Schwarzkopf was known popularly as 'Stormin' Norman' for a notoriously explosive temper
TAMPA, Fla., Dec. 27 (UPI) -- Norman Schwarzkopf, who led U.S. Central Command during the Persian Gulf War, died Thursday in Tampa, Fla., from complications of pneumonia, his sister said.
The former general spent the holidays with his family and had not long suffered from pneumonia, his sister Ruth Barenbaum told The New York Times.
He leaves behind a wife and three children.
Former Secretary of State Colin Powell told NBC News he will remember Schwarzkopf as a "close buddy," a great patriot and a great soldier.
Aides to former President George H.W. Bush, who is hospitalized with a persistent fever in a Houston hospital, released a statement saying: "Barbara and I mourn the loss of a true American patriot and one of the great military leaders of his generation. A distinguished member of that Long Gray Line hailing from West Point, General Norm Schwarzkopf, to me, epitomized the 'duty, service, country' creed that has defended our freedom and seen this great Nation through our most trying international crises.

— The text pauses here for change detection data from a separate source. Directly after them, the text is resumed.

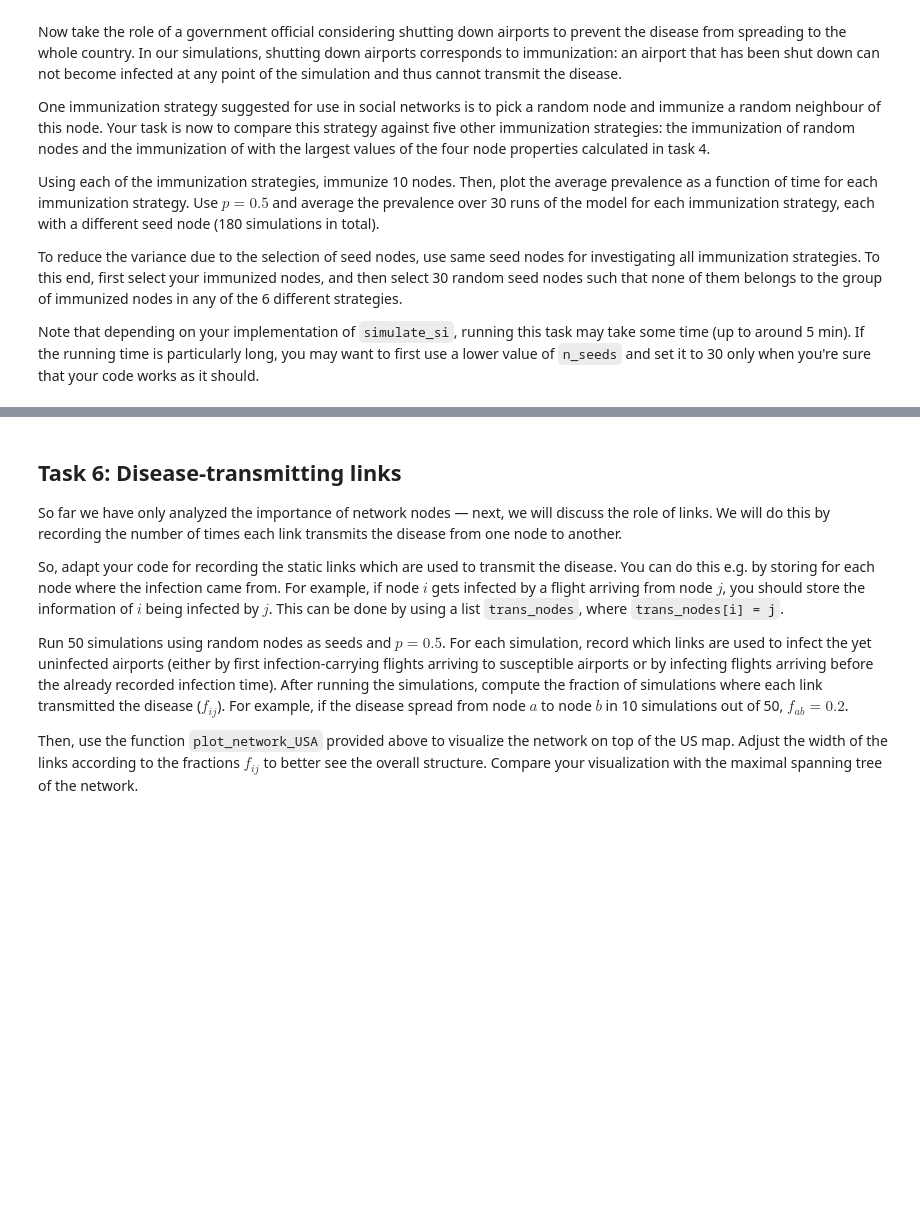
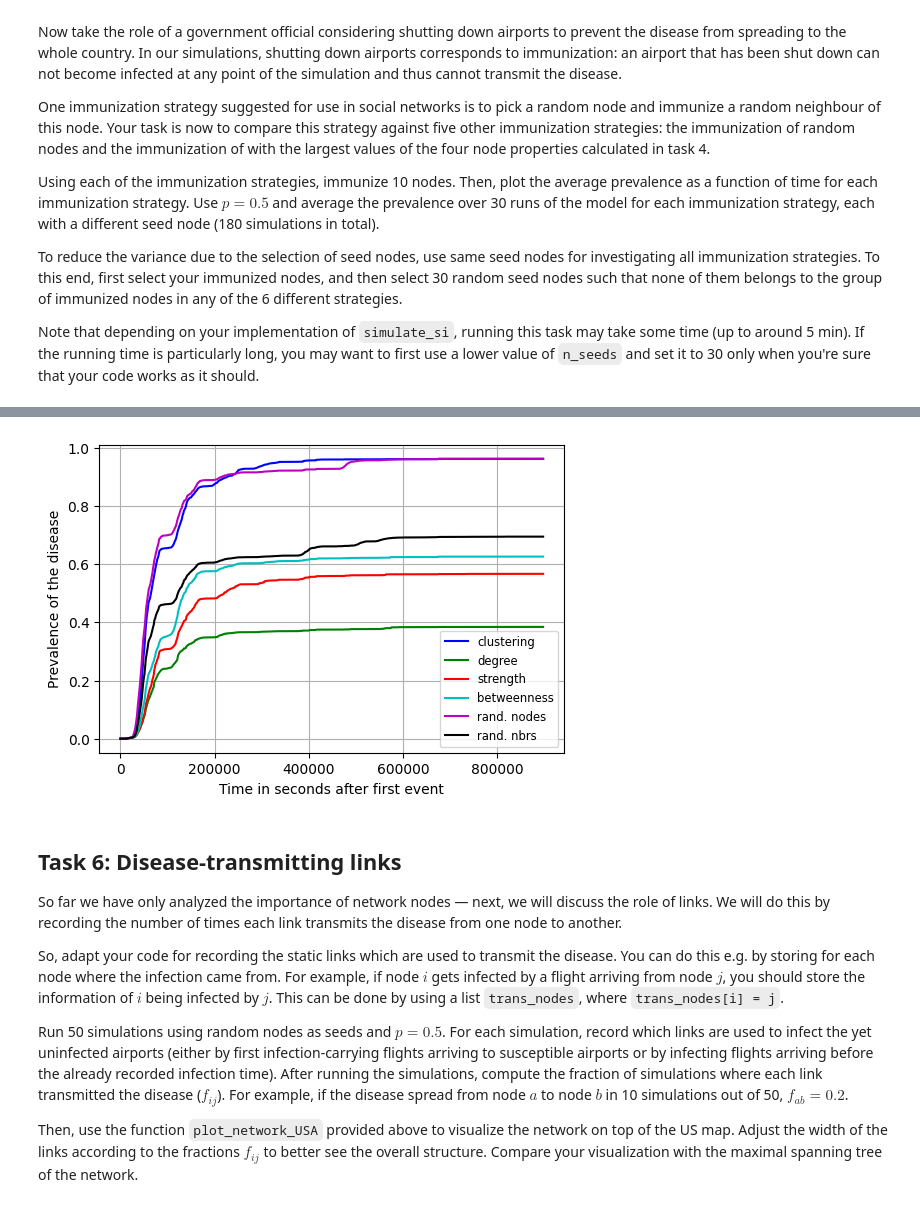
Before and after one commit to jogp10/ComplexNetworks, a Jupyter notebook: project/project.ipynb, the cells around one changed output, grey strips where cells are left out. Saved outputs shown, nothing was run; the diff lists cells and outputs as text; code cells hidden in the pictures; blank space fills up the shorter version.

```diff
--- a/project/project.ipynb
+++ b/project/project.ipynb
@@ -1026,6 +1026,7 @@ the 6 different strategies.
 Note that depending on your implementation of `simulate_si`, running this task may take some time (up to around 5 min). If the running time is particularly long, you may want to first use a lower value of `n_seeds` and set it to 30 only when you're sure that your code works as it should.
 # %%
 p = 0.5
+n_it = 30
 n_seeds = 30
 n_immunized = 10
 n_time_steps = 1000
@@ -1044,7 +1045,7 @@ prevalence_data = []
 time_steps = get_time_steps(events, n_time_steps)
 
 # YOUR CODE HERE
-raise NotImplementedError()
+# raise NotImplementedError()
 #TODO: Calculate the prevalence for each immunization strategy
 #Hints:
 
@@ -1063,6 +1064,81 @@ raise NotImplementedError()
 # Each row of this array corresponds to an immunization strategy, and the number of columns should equal to
 # n_time_steps.
 
+# Select n_immunized nodes for each strategy and join them in 2D array
+immunized_nodes_per_strategy = []
+
+# Biggest n_immunized nodes by clustering coefficient
+clustering = dict_to_vec(nx.clustering(net))
+immunized_nodes = np.argsort(clustering)[-n_immunized:]
+immunized_nodes_per_strategy.append(immunized_nodes)
+
+# Biggest n_immunized nodes by degree
+degree = dict_to_vec(dict(net.degree()))
+immunized_nodes = np.argsort(degree)[-n_immunized:]
+immunized_nodes_per_strategy.append(immunized_nodes)
+
+# Biggest n_immunized nodes by strength
+strength = dict_to_vec(dict(net.degree(weight='weight')))
+immunized_nodes = np.argsort(strength)[-n_immunized:]
+immunized_nodes_per_strategy.append(immunized_nodes)
+
+# Biggest n_immunized nodes by betweenness
+betweenness = dict_to_vec(nx.betweenness_centrality(net, weight='weight'))
+immunized_nodes = np.argsort(betweenness)[-n_immunized:]
+immunized_nodes_per_strategy.append(immunized_nodes)
+
+# Random n_immunized nodes
+immunized_nodes = rng.choice(net.nodes, n_immunized, replace=False)
+immunized_nodes_per_strategy.append(immunized_nodes)
+
+# Random neighbors of n_immunized nodes
+immunized_nodes = []
+for _ in range(n_immunized):
+    node = rng.choice(net.nodes)
+    neighbors = list(net.neighbors(node))
+    random_neighbor = rng.choice(neighbors)
+    immunized_nodes.append(int(random_neighbor))
+immunized_nodes_per_strategy.append(immunized_nodes)
+
+# Random seed nodes that are not immunized
+immunized_nodes = set(np.concatenate(immunized_nodes_per_strategy))
+possible_seeds = [node for node in range(len(net.nodes)) if node not in immunized_nodes]
+seed_nodes = rng.choice(possible_seeds, n_seeds, replace=False)
+
+
+# print zip(strategy_names, immunized_nodes_per_strategy)
+for strategy_name, immunized_nodes in zip(strategy_names, immunized_nodes_per_strategy):
+    print (strategy_name, immunized_nodes)
+print(seed_nodes)
+
+# Iterate over each infection probability
+for strategy_name, immunized_nodes in zip(strategy_names, immunized_nodes_per_strategy):
+    prevalence_iterations = []  # to store prevalence across iterations for a given probability
+
+    # Repeat the SI simulation n_it times
+    for id_seed in seed_nodes:
+        # Run the SI simulation and get infection times
+        infection_times, seed = simulate_si(
+            infection_prob=p,
+            events=events,
+            airport_info=airport_info,
+            rng=rng,
+            seed=id_seed,
+            immunized_nodes=immunized_nodes
+        )
+
+        # Calculate prevalence for this iteration
+        prevalence = calculate_prevalence(infection_times, time_steps)
+        prevalence_iterations.append(prevalence)
+
+    # Average prevalence across all iterations for this infection probability
+    average_prevalence = np.mean(prevalence_iterations, axis=0)
+    prevalence_data.append(average_prevalence)
+
+# Convert prevalence_data to an np.array for easier manipulation and plotting
+prevalence_data = np.array(prevalence_data)
+
 colors = ['b','g','r','c','m','k']
 fig, ax = plt.subplots(figsize=(6, 4))
 ax = plot_prevalence(ax, prevalence_data, time_steps, colors, labels=strategy_names)
+# %% [output]
@@ -1069,3 +1153,4 @@ ax = plot_prevalence(ax, prevalence_data, time_steps, colors, labels=strategy_na
+[figure, added]
 # %%
 # Save the figure in current directory
 fig.savefig('immunization_strategies.png', dpi=300)
```
Also changed, not shown: parts of 3 cells of this notebook, 4 other files.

"More than that, he was a good and decent man -- and a dear friend. Barbara and I send our condolences to his wife Brenda and his wonderful family," the statement said.
Bush awarded Schwarzkopf the Presidential Medal of Freedom for his Desert Storm service, and Britain's Queen Elizabeth II made him an honorary knight.